Reflections on ACP's Abstract Competition

2015 Medical Student Abstract Competition winner Jules Vieaux, MD

Each year at Internal Medicine Meeting, ACP announces and honors the winners for its annual National Abstract Competition.

Jules Vieaux, MD, a winner in 2015, offered his thoughts on the competition and how it's positively impacted his career in internal medicine. Vieaux's winning abstract entry's topic was “Quality Improvement for Advance Care Planning Completion Rates in a Community Clinic.”

Can you describe your background in medicine?

Medicine is a second career for me. I worked in marketing and advertising for 15 years, but during the course of my career saw family members who were cared for by skilled and compassionate internists and subspecialists. When the opportunity presented itself, I took pre-requisites at local community colleges and eventually completed my medical school training at UC Davis and residency at Kaiser Oakland.

What drove you to switch from 15 years of marketing and advertising to medicine? How did you find the transition?

Pursuing a career in medicine after working in marketing for 15 years was not a decision I made lightly or arrived at easily. As with many physicians, seeing family members require medical care for serious illnesses gave me experience across a spectrum of disease and healthcare. Throughout the experience, I interacted with professionals within medicine and soon decided it was a career for me.

My prior career enabled me to have real-world experience working with teams across organizations to achieve success. Leadership involves seeing situations in their entirety and being able to formulate plans and stimulate motivation that can be implemented by others on the team to bring about desired outcomes. In this way, medicine has many things in common with many other professions, and my skills and experience translated well.

How did you get involved with ACP?

Early in medical school I joined to learn more about the pathways toward internal medicine residencies and further training in subspecialty fellowship. I was also active in our student interest group and found many terrific ACP mentors willing to share advice and perspective about their experience. I have been a member for five years.

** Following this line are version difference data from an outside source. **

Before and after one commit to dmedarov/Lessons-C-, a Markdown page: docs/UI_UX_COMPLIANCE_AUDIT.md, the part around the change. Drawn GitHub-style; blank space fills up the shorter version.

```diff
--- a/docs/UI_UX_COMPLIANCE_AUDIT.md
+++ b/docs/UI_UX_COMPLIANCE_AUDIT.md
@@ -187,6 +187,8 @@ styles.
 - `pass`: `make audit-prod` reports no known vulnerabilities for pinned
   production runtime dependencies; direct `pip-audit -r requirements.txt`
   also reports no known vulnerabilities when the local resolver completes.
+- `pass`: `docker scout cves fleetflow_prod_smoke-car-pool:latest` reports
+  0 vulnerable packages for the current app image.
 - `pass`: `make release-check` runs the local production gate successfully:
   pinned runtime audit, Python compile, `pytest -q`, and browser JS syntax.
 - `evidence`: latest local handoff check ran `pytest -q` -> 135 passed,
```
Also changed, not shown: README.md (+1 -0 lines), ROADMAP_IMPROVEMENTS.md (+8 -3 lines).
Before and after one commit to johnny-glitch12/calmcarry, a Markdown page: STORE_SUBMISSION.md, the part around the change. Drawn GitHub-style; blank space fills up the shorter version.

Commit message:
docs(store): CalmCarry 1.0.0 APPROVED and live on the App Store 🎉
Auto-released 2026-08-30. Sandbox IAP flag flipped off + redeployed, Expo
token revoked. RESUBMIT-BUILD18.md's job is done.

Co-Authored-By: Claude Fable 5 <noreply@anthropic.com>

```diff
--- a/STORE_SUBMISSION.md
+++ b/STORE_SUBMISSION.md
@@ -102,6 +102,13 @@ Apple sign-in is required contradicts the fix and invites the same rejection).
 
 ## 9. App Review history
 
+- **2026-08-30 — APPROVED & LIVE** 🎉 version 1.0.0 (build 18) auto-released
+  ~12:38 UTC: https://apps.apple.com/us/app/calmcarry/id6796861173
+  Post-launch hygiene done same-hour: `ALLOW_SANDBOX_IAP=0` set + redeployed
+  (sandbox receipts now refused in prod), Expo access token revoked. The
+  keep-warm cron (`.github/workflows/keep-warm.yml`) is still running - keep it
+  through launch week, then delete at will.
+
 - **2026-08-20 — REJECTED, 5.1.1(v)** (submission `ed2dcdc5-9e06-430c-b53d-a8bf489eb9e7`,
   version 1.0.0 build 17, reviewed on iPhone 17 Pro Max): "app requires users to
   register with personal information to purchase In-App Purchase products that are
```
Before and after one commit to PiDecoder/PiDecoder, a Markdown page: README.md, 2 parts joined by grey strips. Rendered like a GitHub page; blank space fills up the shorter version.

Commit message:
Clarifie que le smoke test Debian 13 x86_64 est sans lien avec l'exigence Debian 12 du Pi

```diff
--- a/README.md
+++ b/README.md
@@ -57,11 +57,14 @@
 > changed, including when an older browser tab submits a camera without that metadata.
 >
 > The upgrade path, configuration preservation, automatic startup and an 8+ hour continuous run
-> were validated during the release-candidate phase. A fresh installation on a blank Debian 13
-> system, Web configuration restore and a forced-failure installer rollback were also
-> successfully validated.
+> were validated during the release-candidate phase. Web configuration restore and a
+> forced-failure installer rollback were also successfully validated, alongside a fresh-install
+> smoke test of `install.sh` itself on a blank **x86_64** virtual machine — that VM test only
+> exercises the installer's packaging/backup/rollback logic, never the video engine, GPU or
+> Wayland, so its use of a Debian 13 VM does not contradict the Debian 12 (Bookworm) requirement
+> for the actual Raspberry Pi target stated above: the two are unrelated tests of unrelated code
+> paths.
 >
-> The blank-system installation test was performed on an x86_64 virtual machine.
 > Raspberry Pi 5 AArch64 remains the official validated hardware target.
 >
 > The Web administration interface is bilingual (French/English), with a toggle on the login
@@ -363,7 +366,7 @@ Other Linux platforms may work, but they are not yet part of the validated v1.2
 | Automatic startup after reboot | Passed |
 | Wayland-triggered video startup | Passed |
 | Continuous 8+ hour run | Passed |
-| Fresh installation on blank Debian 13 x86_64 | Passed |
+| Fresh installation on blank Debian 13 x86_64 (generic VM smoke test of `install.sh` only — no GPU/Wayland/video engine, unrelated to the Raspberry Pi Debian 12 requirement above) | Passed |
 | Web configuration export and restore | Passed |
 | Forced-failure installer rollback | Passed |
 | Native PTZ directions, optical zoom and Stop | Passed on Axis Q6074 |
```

What about being a member of ACP do you find most valuable?

ACP events and resources provide opportunities to learn from and share with other physicians evidenced-based approaches to caring for patients.

Your entry in the Abstract Competition was “Quality Improvement for Advance Care Planning Completion Rates in a Community Clinic.” Can you describe the case and your observations?

Audits indicated the completion rate for advance directives were between 3-7%. A two-phase quality improvement pilot program was developed to determine the ideal workflow for increasing the rates advance care planning and advance directives were offered to and completed by patients.

The second phase investigated quality improvement strategies to increase advance care planning completion rates. We evaluated multiple referral strategies while developing and refining a discussion script to introduce advance directives to patients. We deployed provider and patient surveys to understand motivations and barriers to advance care planning. Finally, we developed an electronic medical record documentation strategy to facilitate accurate tracking of results.

Over nine weeks, 99 patients were introduced to advance care planning services and given a copy of an advance directive during a 3-5 minute discussion while in clinic for other appointments. Each patient was offered the option of a future follow-up discussion either in-person, over the phone, or in a group meeting. Of the patients offered follow-up discussions, 32 requested additional information, with 20 completing in-person discussions reviewing an advance directive, 10 completing a discussion over the phone, and 7 completing advance directives. Electronic medical record documentation noted a 1.8% increase in the offering of advance care planning services across the clinic.

What was your reaction upon winning?

I was thrilled and humbled, as there were so many impactful posters and research projects at the California Northern Chapter competition.

What effect has winning had on your medical career?

Simply participating was a valuable asset on my CV. Having my early work recognized gave me the confidence to explore research into broader aspects of advance care planning. I am now working with the critical care and palliative care teams at my hospital to improve the delivery of palliative care services within an ICU setting.

Did the Abstract Competition and your results play a role in how you educate?

Absolutely, in that it helped me learn how our individual efforts at research can be communicated in a succinct and meaningful way along with the collected efforts of our colleagues to help foster both our learning and the delivery of optimized care for our patients.

ACP holds a National Abstracts Competition as part of the ACP Internal Medicine Meeting every year. The student abstract submissions deadline for this year's competition is Wednesday, November 15, 2017 at 11:59 PM EST. Find out more at ACP Online.

Back to the November 2017 issue of ACP IMpact